REQUIREMENT: All of the data below should be written out exactly.

──────

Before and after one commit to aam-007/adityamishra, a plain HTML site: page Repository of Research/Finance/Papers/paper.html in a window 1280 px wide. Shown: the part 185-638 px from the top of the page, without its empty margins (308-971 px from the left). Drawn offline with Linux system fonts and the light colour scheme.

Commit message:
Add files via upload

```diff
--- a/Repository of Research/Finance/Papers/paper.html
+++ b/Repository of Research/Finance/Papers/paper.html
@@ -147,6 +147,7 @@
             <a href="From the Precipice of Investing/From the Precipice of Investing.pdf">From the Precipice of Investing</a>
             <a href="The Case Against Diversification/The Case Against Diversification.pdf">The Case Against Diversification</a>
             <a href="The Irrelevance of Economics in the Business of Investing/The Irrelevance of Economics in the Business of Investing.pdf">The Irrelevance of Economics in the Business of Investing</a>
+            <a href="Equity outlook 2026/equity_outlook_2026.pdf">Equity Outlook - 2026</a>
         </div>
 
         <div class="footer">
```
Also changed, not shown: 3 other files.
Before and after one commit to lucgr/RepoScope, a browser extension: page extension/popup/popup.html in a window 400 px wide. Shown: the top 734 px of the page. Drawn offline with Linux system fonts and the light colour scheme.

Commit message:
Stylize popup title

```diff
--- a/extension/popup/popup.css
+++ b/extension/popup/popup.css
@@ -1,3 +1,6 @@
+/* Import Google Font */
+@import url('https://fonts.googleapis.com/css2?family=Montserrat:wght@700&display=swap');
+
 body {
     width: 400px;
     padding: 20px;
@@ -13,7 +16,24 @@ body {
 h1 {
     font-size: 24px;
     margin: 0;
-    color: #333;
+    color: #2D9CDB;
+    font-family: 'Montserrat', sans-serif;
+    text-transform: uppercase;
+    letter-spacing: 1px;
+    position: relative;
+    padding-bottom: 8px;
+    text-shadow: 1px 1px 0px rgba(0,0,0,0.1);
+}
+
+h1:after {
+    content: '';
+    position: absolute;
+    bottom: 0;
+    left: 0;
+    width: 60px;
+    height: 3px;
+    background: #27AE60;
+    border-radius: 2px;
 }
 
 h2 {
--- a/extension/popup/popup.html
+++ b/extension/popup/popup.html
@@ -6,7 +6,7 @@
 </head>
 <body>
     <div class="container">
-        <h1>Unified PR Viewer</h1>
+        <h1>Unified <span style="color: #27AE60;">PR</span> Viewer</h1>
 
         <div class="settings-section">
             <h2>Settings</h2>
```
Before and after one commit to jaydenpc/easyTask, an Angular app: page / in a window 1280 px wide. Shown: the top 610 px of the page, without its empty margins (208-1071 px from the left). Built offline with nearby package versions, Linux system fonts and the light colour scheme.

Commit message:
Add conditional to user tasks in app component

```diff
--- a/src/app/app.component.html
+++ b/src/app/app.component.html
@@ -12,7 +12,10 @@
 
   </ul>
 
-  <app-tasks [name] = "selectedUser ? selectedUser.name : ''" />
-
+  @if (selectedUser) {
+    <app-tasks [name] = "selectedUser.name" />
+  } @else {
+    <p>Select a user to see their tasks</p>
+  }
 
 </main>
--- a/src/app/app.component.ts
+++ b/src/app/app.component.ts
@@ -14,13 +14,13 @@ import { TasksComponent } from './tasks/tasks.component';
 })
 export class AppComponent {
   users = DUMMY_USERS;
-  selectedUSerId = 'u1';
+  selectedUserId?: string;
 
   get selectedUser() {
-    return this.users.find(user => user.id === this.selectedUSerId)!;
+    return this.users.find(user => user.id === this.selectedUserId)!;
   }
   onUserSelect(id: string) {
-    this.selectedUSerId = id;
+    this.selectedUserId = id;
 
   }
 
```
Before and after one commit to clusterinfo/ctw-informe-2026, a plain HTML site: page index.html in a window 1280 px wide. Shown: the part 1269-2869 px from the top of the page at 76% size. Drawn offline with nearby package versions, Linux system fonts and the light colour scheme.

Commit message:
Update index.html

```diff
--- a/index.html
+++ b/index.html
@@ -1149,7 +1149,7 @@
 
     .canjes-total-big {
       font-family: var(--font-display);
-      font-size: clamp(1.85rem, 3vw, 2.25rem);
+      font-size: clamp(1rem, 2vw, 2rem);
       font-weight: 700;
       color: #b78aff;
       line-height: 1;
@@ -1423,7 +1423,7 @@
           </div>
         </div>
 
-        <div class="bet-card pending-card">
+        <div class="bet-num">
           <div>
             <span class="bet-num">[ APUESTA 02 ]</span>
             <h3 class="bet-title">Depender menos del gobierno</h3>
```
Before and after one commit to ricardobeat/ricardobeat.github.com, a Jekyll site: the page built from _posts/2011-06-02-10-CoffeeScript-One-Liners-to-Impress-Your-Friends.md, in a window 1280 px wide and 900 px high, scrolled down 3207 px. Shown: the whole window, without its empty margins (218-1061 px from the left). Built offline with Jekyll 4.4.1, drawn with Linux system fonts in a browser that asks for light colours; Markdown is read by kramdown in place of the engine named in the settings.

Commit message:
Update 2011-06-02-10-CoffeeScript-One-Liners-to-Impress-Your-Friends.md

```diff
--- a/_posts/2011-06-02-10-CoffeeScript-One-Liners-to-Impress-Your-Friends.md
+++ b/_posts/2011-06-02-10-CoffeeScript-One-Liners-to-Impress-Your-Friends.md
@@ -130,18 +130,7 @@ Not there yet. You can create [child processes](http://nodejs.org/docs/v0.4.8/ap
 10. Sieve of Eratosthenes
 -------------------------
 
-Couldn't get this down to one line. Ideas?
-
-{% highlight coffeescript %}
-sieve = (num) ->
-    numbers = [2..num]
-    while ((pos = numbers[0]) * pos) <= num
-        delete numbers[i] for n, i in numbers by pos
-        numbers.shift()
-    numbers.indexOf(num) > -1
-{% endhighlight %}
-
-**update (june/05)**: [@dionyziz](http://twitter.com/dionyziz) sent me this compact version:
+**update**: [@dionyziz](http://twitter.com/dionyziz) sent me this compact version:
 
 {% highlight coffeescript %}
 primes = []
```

──────

OUTPUT:
Before and after one commit to aam-007/adityamishra, a plain HTML site: page Repository of Research/Finance/Papers/paper.html in a window 1280 px wide. Shown: the part 185-638 px from the top of the page, without its empty margins (308-971 px from the left). Drawn offline with Linux system fonts and the light colour scheme.

Commit message:
Add files via upload

```diff
--- a/Repository of Research/Finance/Papers/paper.html
+++ b/Repository of Research/Finance/Papers/paper.html
@@ -147,6 +147,7 @@
             <a href="From the Precipice of Investing/From the Precipice of Investing.pdf">From the Precipice of Investing</a>
             <a href="The Case Against Diversification/The Case Against Diversification.pdf">The Case Against Diversification</a>
             <a href="The Irrelevance of Economics in the Business of Investing/The Irrelevance of Economics in the Business of Investing.pdf">The Irrelevance of Economics in the Business of Investing</a>
+            <a href="Equity outlook 2026/equity_outlook_2026.pdf">Equity Outlook - 2026</a>
         </div>
 
         <div class="footer">
```
Also changed, not shown: 3 other files.
Before and after one commit to lucgr/RepoScope, a browser extension: page extension/popup/popup.html in a window 400 px wide. Shown: the top 734 px of the page. Drawn offline with Linux system fonts and the light colour scheme.

Commit message:
Stylize popup title

```diff
--- a/extension/popup/popup.css
+++ b/extension/popup/popup.css
@@ -1,3 +1,6 @@
+/* Import Google Font */
+@import url('https://fonts.googleapis.com/css2?family=Montserrat:wght@700&display=swap');
+
 body {
     width: 400px;
     padding: 20px;
@@ -13,7 +16,24 @@ body {
 h1 {
     font-size: 24px;
     margin: 0;
-    color: #333;
+    color: #2D9CDB;
+    font-family: 'Montserrat', sans-serif;
+    text-transform: uppercase;
+    letter-spacing: 1px;
+    position: relative;
+    padding-bottom: 8px;
+    text-shadow: 1px 1px 0px rgba(0,0,0,0.1);
+}
+
+h1:after {
+    content: '';
+    position: absolute;
+    bottom: 0;
+    left: 0;
+    width: 60px;
+    height: 3px;
+    background: #27AE60;
+    border-radius: 2px;
 }
 
 h2 {
--- a/extension/popup/popup.html
+++ b/extension/popup/popup.html
@@ -6,7 +6,7 @@
 </head>
 <body>
     <div class="container">
-        <h1>Unified PR Viewer</h1>
+        <h1>Unified <span style="color: #27AE60;">PR</span> Viewer</h1>
 
         <div class="settings-section">
             <h2>Settings</h2>
```
Before and after one commit to jaydenpc/easyTask, an Angular app: page / in a window 1280 px wide. Shown: the top 610 px of the page, without its empty margins (208-1071 px from the left). Built offline with nearby package versions, Linux system fonts and the light colour scheme.

Commit message:
Add conditional to user tasks in app component

```diff
--- a/src/app/app.component.html
+++ b/src/app/app.component.html
@@ -12,7 +12,10 @@
 
   </ul>
 
-  <app-tasks [name] = "selectedUser ? selectedUser.name : ''" />
-
+  @if (selectedUser) {
+    <app-tasks [name] = "selectedUser.name" />
+  } @else {
+    <p>Select a user to see their tasks</p>
+  }
 
 </main>
--- a/src/app/app.component.ts
+++ b/src/app/app.component.ts
@@ -14,13 +14,13 @@ import { TasksComponent } from './tasks/tasks.component';
 })
 export class AppComponent {
   users = DUMMY_USERS;
-  selectedUSerId = 'u1';
+  selectedUserId?: string;
 
   get selectedUser() {
-    return this.users.find(user => user.id === this.selectedUSerId)!;
+    return this.users.find(user => user.id === this.selectedUserId)!;
   }
   onUserSelect(id: string) {
-    this.selectedUSerId = id;
+    this.selectedUserId = id;
 
   }
 
```
Before and after one commit to clusterinfo/ctw-informe-2026, a plain HTML site: page index.html in a window 1280 px wide. Shown: the part 1269-2869 px from the top of the page at 76% size. Drawn offline with nearby package versions, Linux system fonts and the light colour scheme.

Commit message:
Update index.html

```diff
--- a/index.html
+++ b/index.html
@@ -1149,7 +1149,7 @@
 
     .canjes-total-big {
       font-family: var(--font-display);
-      font-size: clamp(1.85rem, 3vw, 2.25rem);
+      font-size: clamp(1rem, 2vw, 2rem);
       font-weight: 700;
       color: #b78aff;
       line-height: 1;
@@ -1423,7 +1423,7 @@
           </div>
         </div>
 
-        <div class="bet-card pending-card">
+        <div class="bet-num">
           <div>
             <span class="bet-num">[ APUESTA 02 ]</span>
             <h3 class="bet-title">Depender menos del gobierno</h3>
```
Before and after one commit to ricardobeat/ricardobeat.github.com, a Jekyll site: the page built from _posts/2011-06-02-10-CoffeeScript-One-Liners-to-Impress-Your-Friends.md, in a window 1280 px wide and 900 px high, scrolled down 3207 px. Shown: the whole window, without its empty margins (218-1061 px from the left). Built offline with Jekyll 4.4.1, drawn with Linux system fonts in a browser that asks for light colours; Markdown is read by kramdown in place of the engine named in the settings.

Commit message:
Update 2011-06-02-10-CoffeeScript-One-Liners-to-Impress-Your-Friends.md

```diff
--- a/_posts/2011-06-02-10-CoffeeScript-One-Liners-to-Impress-Your-Friends.md
+++ b/_posts/2011-06-02-10-CoffeeScript-One-Liners-to-Impress-Your-Friends.md
@@ -130,18 +130,7 @@ Not there yet. You can create [child processes](http://nodejs.org/docs/v0.4.8/ap
 10. Sieve of Eratosthenes
 -------------------------
 
-Couldn't get this down to one line. Ideas?
-
-{% highlight coffeescript %}
-sieve = (num) ->
-    numbers = [2..num]
-    while ((pos = numbers[0]) * pos) <= num
-        delete numbers[i] for n, i in numbers by pos
-        numbers.shift()
-    numbers.indexOf(num) > -1
-{% endhighlight %}
-
-**update (june/05)**: [@dionyziz](http://twitter.com/dionyziz) sent me this compact version:
+**update**: [@dionyziz](http://twitter.com/dionyziz) sent me this compact version:
 
 {% highlight coffeescript %}
 primes = []
```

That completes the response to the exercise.